##### Records

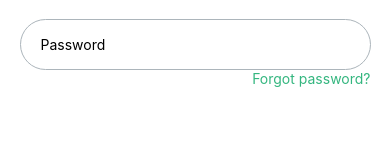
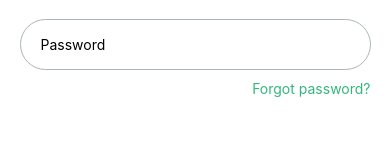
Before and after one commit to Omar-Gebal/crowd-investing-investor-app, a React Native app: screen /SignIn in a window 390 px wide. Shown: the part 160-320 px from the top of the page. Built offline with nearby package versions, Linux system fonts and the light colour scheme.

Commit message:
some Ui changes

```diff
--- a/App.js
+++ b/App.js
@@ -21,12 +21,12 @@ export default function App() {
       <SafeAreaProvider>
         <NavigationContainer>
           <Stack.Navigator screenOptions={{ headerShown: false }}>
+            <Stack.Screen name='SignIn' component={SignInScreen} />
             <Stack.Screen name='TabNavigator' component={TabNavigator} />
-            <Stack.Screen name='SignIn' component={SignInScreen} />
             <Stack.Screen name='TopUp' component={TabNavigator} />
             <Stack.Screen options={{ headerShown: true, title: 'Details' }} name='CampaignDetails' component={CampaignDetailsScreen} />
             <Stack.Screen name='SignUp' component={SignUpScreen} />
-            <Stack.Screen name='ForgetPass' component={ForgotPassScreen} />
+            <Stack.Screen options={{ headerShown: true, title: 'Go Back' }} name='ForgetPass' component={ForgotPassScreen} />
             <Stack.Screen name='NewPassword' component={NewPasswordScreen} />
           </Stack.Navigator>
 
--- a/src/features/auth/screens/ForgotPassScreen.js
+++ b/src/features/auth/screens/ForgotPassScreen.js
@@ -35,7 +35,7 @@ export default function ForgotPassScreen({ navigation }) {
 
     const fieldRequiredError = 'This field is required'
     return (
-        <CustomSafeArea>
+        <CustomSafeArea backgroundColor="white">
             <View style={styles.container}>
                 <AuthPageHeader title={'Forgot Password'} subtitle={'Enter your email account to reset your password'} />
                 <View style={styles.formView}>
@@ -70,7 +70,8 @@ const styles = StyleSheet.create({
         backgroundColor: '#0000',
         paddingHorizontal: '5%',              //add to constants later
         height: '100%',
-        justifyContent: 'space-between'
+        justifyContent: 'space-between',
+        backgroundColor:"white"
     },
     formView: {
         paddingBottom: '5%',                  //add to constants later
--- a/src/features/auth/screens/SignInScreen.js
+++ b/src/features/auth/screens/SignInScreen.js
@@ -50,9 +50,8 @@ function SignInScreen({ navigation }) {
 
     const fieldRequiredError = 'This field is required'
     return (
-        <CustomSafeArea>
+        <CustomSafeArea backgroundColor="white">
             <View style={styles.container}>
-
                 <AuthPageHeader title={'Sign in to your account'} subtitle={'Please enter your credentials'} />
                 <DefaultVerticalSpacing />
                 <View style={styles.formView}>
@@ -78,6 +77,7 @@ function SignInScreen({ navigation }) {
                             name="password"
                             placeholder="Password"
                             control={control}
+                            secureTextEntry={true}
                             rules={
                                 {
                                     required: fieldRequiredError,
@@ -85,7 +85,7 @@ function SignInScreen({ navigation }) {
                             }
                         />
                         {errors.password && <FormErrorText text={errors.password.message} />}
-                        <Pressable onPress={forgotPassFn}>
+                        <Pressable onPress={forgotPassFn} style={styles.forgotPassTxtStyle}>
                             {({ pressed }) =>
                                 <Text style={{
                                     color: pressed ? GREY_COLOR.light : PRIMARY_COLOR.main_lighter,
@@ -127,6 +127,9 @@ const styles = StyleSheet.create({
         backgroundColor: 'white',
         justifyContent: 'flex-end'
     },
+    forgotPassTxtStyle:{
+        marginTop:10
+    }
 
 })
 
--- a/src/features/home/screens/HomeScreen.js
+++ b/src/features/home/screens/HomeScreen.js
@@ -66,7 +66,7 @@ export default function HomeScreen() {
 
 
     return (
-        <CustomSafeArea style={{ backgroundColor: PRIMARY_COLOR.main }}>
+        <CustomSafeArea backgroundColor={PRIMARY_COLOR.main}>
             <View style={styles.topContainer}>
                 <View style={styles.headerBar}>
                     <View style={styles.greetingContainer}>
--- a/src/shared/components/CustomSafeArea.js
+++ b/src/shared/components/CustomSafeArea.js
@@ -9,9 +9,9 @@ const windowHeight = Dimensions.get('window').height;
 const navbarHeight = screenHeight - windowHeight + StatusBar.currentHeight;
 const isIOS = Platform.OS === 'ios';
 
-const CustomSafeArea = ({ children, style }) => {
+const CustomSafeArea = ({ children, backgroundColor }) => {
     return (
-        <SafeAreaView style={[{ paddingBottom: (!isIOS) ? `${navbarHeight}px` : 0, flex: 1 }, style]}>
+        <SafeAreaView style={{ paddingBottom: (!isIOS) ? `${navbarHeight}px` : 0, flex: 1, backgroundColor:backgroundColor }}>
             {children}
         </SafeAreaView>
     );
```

##########
##### Records

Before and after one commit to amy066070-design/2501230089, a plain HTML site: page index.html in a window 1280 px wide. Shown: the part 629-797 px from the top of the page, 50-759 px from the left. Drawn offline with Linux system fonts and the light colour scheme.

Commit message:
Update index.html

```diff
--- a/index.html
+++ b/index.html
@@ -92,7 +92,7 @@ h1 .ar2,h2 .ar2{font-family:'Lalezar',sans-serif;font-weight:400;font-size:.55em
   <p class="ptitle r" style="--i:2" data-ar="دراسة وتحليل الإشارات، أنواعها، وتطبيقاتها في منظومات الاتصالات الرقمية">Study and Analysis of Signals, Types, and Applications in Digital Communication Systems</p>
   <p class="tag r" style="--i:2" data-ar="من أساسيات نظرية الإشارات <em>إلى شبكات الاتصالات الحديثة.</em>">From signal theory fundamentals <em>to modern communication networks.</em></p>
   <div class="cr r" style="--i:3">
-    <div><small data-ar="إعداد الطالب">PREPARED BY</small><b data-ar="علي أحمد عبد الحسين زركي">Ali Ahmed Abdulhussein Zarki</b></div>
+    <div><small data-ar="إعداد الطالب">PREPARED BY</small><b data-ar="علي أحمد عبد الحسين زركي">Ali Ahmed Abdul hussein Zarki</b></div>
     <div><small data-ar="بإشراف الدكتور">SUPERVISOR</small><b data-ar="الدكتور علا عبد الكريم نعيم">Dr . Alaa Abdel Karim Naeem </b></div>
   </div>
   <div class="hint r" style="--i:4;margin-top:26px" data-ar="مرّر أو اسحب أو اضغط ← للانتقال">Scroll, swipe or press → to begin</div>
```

##########

Would you count the lines in the data that contain the word "name" and state only the number?

10